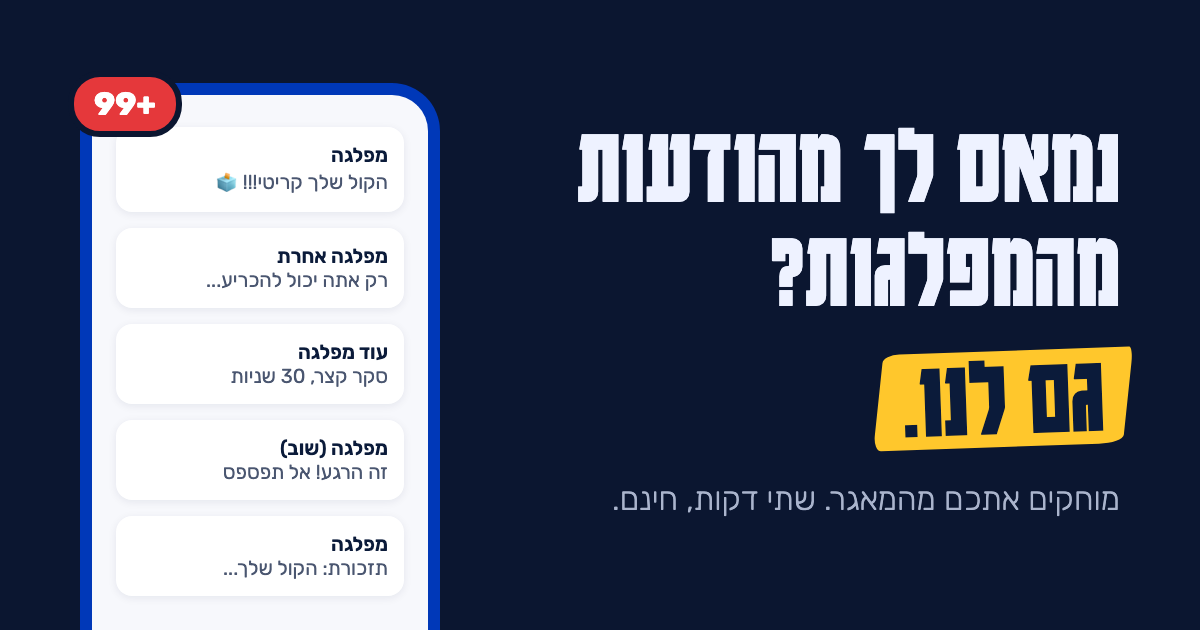
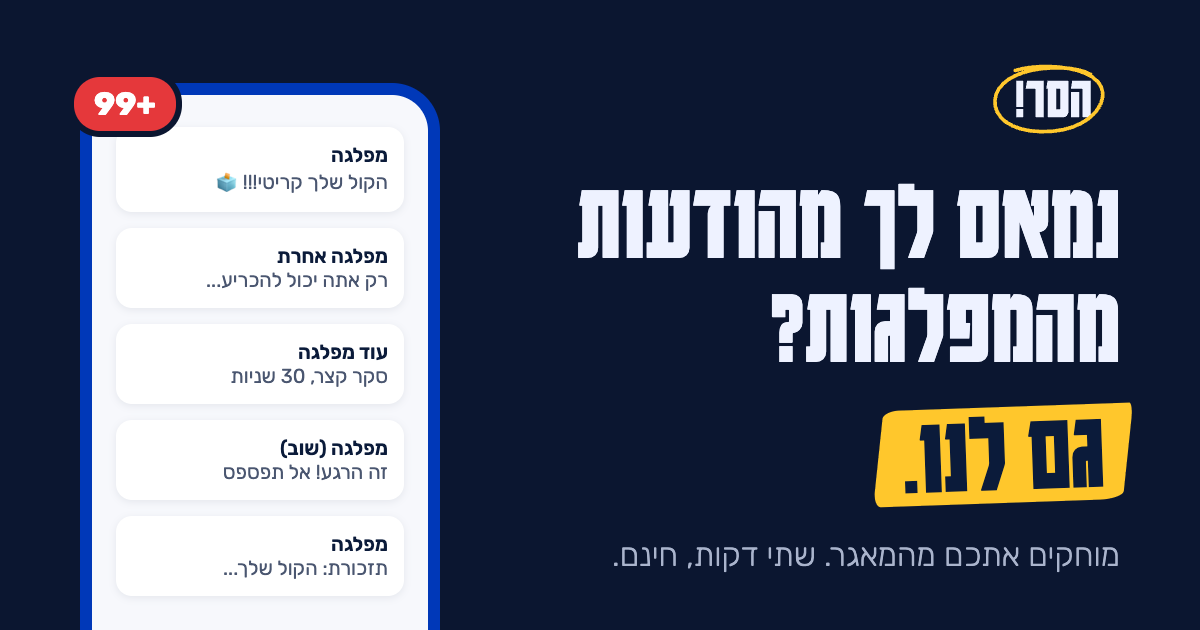
Share image and titles carry the new name
The WhatsApp/social preview image shows the הסר! logo above the slogan; the tab title and og:title read
"הסר! · נמאס לך מהודעות מהמפלגות? גם לנו."

Changed region(s): [[0.4625, 0.0905, 0.9558, 0.8143], [0.4933, 0.8444, 0.925, 0.9048]]

diff --git a/index.html b/index.html
@@ -23,17 +23,17 @@
 </script>
 <meta name="viewport" content="width=device-width, initial-scale=1">
 <link rel="icon" href="favicon.svg" type="image/svg+xml">
-<title>מחיקה ממאגרי המפלגות</title>
+<title>הסר! · נמאס לך מהודעות מהמפלגות? גם לנו.</title>
 <meta name="description" content="דרישה מהמפלגות למחוק את הפרטים שלכם ממאגרי המידע. מייל מוכן לכל רשימה, בלי שרת.">
 <meta property="og:type" content="website">
 <meta property="og:locale" content="he_IL">
 <meta property="og:url" content="https://nadavbh12.github.io/party-spam/">
-<meta property="og:title" content="מחיקה ממאגרי המפלגות">
+<meta property="og:title" content="הסר! · נמאס לך מהודעות מהמפלגות? גם לנו.">
 <meta property="og:description" content="דרישה מהמפלגות למחוק את הפרטים שלכם ממאגרי המידע. מייל מוכן לכל רשימה, בלי שרת.">
 <meta property="og:image" content="https://nadavbh12.github.io/party-spam/og.png">
 <meta property="og:image:width" content="1200">
 <meta property="og:image:height" content="630">
-<meta property="og:image:alt" content="נמאס לך מהודעות מהמפלגות? גם לנו.">
+<meta property="og:image:alt" content="הסר! · נמאס לך מהודעות מהמפלגות? גם לנו.">
 <meta name="twitter:card" content="summary_large_image">
 <style>
   /* Fonts are hosted with the page (no third-party requests): Rubik for text, Karantina for the title. */
@@ -1018,7 +1018,7 @@ function applyStaticText() {
   const meta = I18N.languages[lang];
   document.documentElement.lang = lang;
   document.documentElement.dir = meta.dir;
-  document.title = t('title');
+  document.title = `הסר! · ${t('title')}`;
   document.querySelectorAll('[data-t]').forEach(node => { node.textContent = t(node.dataset.t); });
   document.querySelectorAll('[data-not-he]').forEach(node => { node.hidden = lang === 'he'; });
   $('id-why').setAttribute('aria-label', t('idWhy'));

diff --git a/template.html b/template.html
@@ -23,17 +23,17 @@
 </script>
 <meta name="viewport" content="width=device-width, initial-scale=1">
 <link rel="icon" href="favicon.svg" type="image/svg+xml">
-<title>מחיקה ממאגרי המפלגות</title>
+<title>הסר! · נמאס לך מהודעות מהמפלגות? גם לנו.</title>
 <meta name="description" content="דרישה מהמפלגות למחוק את הפרטים שלכם ממאגרי המידע. מייל מוכן לכל רשימה, בלי שרת.">
 <meta property="og:type" content="website">
 <meta property="og:locale" content="he_IL">
 <meta property="og:url" content="https://nadavbh12.github.io/party-spam/">
-<meta property="og:title" content="מחיקה ממאגרי המפלגות">
+<meta property="og:title" content="הסר! · נמאס לך מהודעות מהמפלגות? גם לנו.">
 <meta property="og:description" content="דרישה מהמפלגות למחוק את הפרטים שלכם ממאגרי המידע. מייל מוכן לכל רשימה, בלי שרת.">
 <meta property="og:image" content="https://nadavbh12.github.io/party-spam/og.png">
 <meta property="og:image:width" content="1200">
 <meta property="og:image:height" content="630">
-<meta property="og:image:alt" content="נמאס לך מהודעות מהמפלגות? גם לנו.">
+<meta property="og:image:alt" content="הסר! · נמאס לך מהודעות מהמפלגות? גם לנו.">
 <meta name="twitter:card" content="summary_large_image">
 <style>
   /* Fonts are hosted with the page (no third-party requests): Rubik for text, Karantina for the title. */
@@ -968,7 +968,7 @@ function applyStaticText() {
   const meta = I18N.languages[lang];
   document.documentElement.lang = lang;
   document.documentElement.dir = meta.dir;
-  document.title = t('title');
+  document.title = `הסר! · ${t('title')}`;
   document.querySelectorAll('[data-t]').forEach(node => { node.textContent = t(node.dataset.t); });
   document.querySelectorAll('[data-not-he]').forEach(node => { node.hidden = lang === 'he'; });
   $('id-why').setAttribute('aria-label', t('idWhy'));

diff --git a/og/og.html b/og/og.html
@@ -13,6 +13,7 @@
   body { width: 1200px; height: 630px; overflow: hidden; background: #0B1630; color: #EEF2FF; font-family: "Rubik";
          display: flex; align-items: center; justify-content: space-between; padding: 0 80px; gap: 64px; }
   .text { flex: 1; }
+  .brand { display: block; height: 88px; width: auto; margin-bottom: 24px; color: #EEF2FF; --logo-loop: #FFC72C; }
   h1 { font-family: "Karantina"; font-weight: 700; font-size: 112px; line-height: 104px; }
   .marker { position: relative; z-index: 0; display: inline-block; margin-top: 24px; padding: 0 16px; color: #0B1B3A;
             transform: rotate(-2deg); }
@@ -30,6 +31,7 @@
 </head>
 <body>
   <div class="text">
+    <svg class="brand" viewBox="-32 56 436 288" xmlns="http://www.w3.org/2000/svg" role="img" aria-label="הסר!"><g fill="currentColor"><path transform="translate(60.0 260) scale(0.2 -0.2)" d="M20 171V600H133V171ZM20 0V136H133V0Z"/><path transform="translate(90.6 260) scale(0.2 -0.2)" d="M316 600V0H180V467H20L42 600Z"/><path transform="translate(157.8 260) scale(0.2 -0.2)" d="M384 600V93Q384 51 358.0 25.5Q332 0 290 0H47V467H20L42 600ZM248 138V467H183V133H243Q248 133 248 138Z"/><path transform="translate(238.6 260) scale(0.2 -0.2)" d="M210 0V467H20L42 600H346V0ZM20 0V413H156V0Z"/></g><path class="loop" pathLength="1" d="M 60.0 106.8 C 133.3 84.0, 280.0 87.5, 331.4 143.8 C 377.8 198.2, 316.7 293.2, 184.7 305.5 C 60.0 316.0, -10.9 266.8, -6.0 203.5 C -1.1 143.8, 72.2 101.6, 182.2 98.1 C 243.3 96.3, 280.0 105.1, 306.9 119.2" fill="none" stroke="var(--logo-loop)" stroke-width="12" stroke-linecap="round"/></svg>
     <h1>נמאס לך מהודעות מהמפלגות?<br><span class="marker">גם לנו.</span></h1>
     <p>מוחקים אתכם מהמאגר. שתי דקות, חינם.</p>
   </div>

What is being asked: The answer must be the whole listing, word for word, with no pictures in it. Please write it out.

Reply to the task:
Share image and titles carry the new name
The WhatsApp/social preview image shows the הסר! logo above the slogan; the tab title and og:title read
"הסר! · נמאס לך מהודעות מהמפלגות? גם לנו."

Changed region(s): [[0.4625, 0.0905, 0.9558, 0.8143], [0.4933, 0.8444, 0.925, 0.9048]]

diff --git a/index.html b/index.html
@@ -23,17 +23,17 @@
 </script>
 <meta name="viewport" content="width=device-width, initial-scale=1">
 <link rel="icon" href="favicon.svg" type="image/svg+xml">
-<title>מחיקה ממאגרי המפלגות</title>
+<title>הסר! · נמאס לך מהודעות מהמפלגות? גם לנו.</title>
 <meta name="description" content="דרישה מהמפלגות למחוק את הפרטים שלכם ממאגרי המידע. מייל מוכן לכל רשימה, בלי שרת.">
 <meta property="og:type" content="website">
 <meta property="og:locale" content="he_IL">
 <meta property="og:url" content="https://nadavbh12.github.io/party-spam/">
-<meta property="og:title" content="מחיקה ממאגרי המפלגות">
+<meta property="og:title" content="הסר! · נמאס לך מהודעות מהמפלגות? גם לנו.">
 <meta property="og:description" content="דרישה מהמפלגות למחוק את הפרטים שלכם ממאגרי המידע. מייל מוכן לכל רשימה, בלי שרת.">
 <meta property="og:image" content="https://nadavbh12.github.io/party-spam/og.png">
 <meta property="og:image:width" content="1200">
 <meta property="og:image:height" content="630">
-<meta property="og:image:alt" content="נמאס לך מהודעות מהמפלגות? גם לנו.">
+<meta property="og:image:alt" content="הסר! · נמאס לך מהודעות מהמפלגות? גם לנו.">
 <meta name="twitter:card" content="summary_large_image">
 <style>
   /* Fonts are hosted with the page (no third-party requests): Rubik for text, Karantina for the title. */
@@ -1018,7 +1018,7 @@ function applyStaticText() {
   const meta = I18N.languages[lang];
   document.documentElement.lang = lang;
   document.documentElement.dir = meta.dir;
-  document.title = t('title');
+  document.title = `הסר! · ${t('title')}`;
   document.querySelectorAll('[data-t]').forEach(node => { node.textContent = t(node.dataset.t); });
   document.querySelectorAll('[data-not-he]').forEach(node => { node.hidden = lang === 'he'; });
   $('id-why').setAttribute('aria-label', t('idWhy'));

diff --git a/template.html b/template.html
@@ -23,17 +23,17 @@
 </script>
 <meta name="viewport" content="width=device-width, initial-scale=1">
 <link rel="icon" href="favicon.svg" type="image/svg+xml">
-<title>מחיקה ממאגרי המפלגות</title>
+<title>הסר! · נמאס לך מהודעות מהמפלגות? גם לנו.</title>
 <meta name="description" content="דרישה מהמפלגות למחוק את הפרטים שלכם ממאגרי המידע. מייל מוכן לכל רשימה, בלי שרת.">
 <meta property="og:type" content="website">
 <meta property="og:locale" content="he_IL">
 <meta property="og:url" content="https://nadavbh12.github.io/party-spam/">
-<meta property="og:title" content="מחיקה ממאגרי המפלגות">
+<meta property="og:title" content="הסר! · נמאס לך מהודעות מהמפלגות? גם לנו.">
 <meta property="og:description" content="דרישה מהמפלגות למחוק את הפרטים שלכם ממאגרי המידע. מייל מוכן לכל רשימה, בלי שרת.">
 <meta property="og:image" content="https://nadavbh12.github.io/party-spam/og.png">
 <meta property="og:image:width" content="1200">
 <meta property="og:image:height" content="630">
-<meta property="og:image:alt" content="נמאס לך מהודעות מהמפלגות? גם לנו.">
+<meta property="og:image:alt" content="הסר! · נמאס לך מהודעות מהמפלגות? גם לנו.">
 <meta name="twitter:card" content="summary_large_image">
 <style>
   /* Fonts are hosted with the page (no third-party requests): Rubik for text, Karantina for the title. */
@@ -968,7 +968,7 @@ function applyStaticText() {
   const meta = I18N.languages[lang];
   document.documentElement.lang = lang;
   document.documentElement.dir = meta.dir;
-  document.title = t('title');
+  document.title = `הסר! · ${t('title')}`;
   document.querySelectorAll('[data-t]').forEach(node => { node.textContent = t(node.dataset.t); });
   document.querySelectorAll('[data-not-he]').forEach(node => { node.hidden = lang === 'he'; });
   $('id-why').setAttribute('aria-label', t('idWhy'));

diff --git a/og/og.html b/og/og.html
@@ -13,6 +13,7 @@
   body { width: 1200px; height: 630px; overflow: hidden; background: #0B1630; color: #EEF2FF; font-family: "Rubik";
          display: flex; align-items: center; justify-content: space-between; padding: 0 80px; gap: 64px; }
   .text { flex: 1; }
+  .brand { display: block; height: 88px; width: auto; margin-bottom: 24px; color: #EEF2FF; --logo-loop: #FFC72C; }
   h1 { font-family: "Karantina"; font-weight: 700; font-size: 112px; line-height: 104px; }
   .marker { position: relative; z-index: 0; display: inline-block; margin-top: 24px; padding: 0 16px; color: #0B1B3A;
             transform: rotate(-2deg); }
@@ -30,6 +31,7 @@
 </head>
 <body>
   <div class="text">
+    <svg class="brand" viewBox="-32 56 436 288" xmlns="http://www.w3.org/2000/svg" role="img" aria-label="הסר!"><g fill="currentColor"><path transform="translate(60.0 260) scale(0.2 -0.2)" d="M20 171V600H133V171ZM20 0V136H133V0Z"/><path transform="translate(90.6 260) scale(0.2 -0.2)" d="M316 600V0H180V467H20L42 600Z"/><path transform="translate(157.8 260) scale(0.2 -0.2)" d="M384 600V93Q384 51 358.0 25.5Q332 0 290 0H47V467H20L42 600ZM248 138V467H183V133H243Q248 133 248 138Z"/><path transform="translate(238.6 260) scale(0.2 -0.2)" d="M210 0V467H20L42 600H346V0ZM20 0V413H156V0Z"/></g><path class="loop" pathLength="1" d="M 60.0 106.8 C 133.3 84.0, 280.0 87.5, 331.4 143.8 C 377.8 198.2, 316.7 293.2, 184.7 305.5 C 60.0 316.0, -10.9 266.8, -6.0 203.5 C -1.1 143.8, 72.2 101.6, 182.2 98.1 C 243.3 96.3, 280.0 105.1, 306.9 119.2" fill="none" stroke="var(--logo-loop)" stroke-width="12" stroke-linecap="round"/></svg>
     <h1>נמאס לך מהודעות מהמפלגות?<br><span class="marker">גם לנו.</span></h1>
     <p>מוחקים אתכם מהמאגר. שתי דקות, חינם.</p>
   </div>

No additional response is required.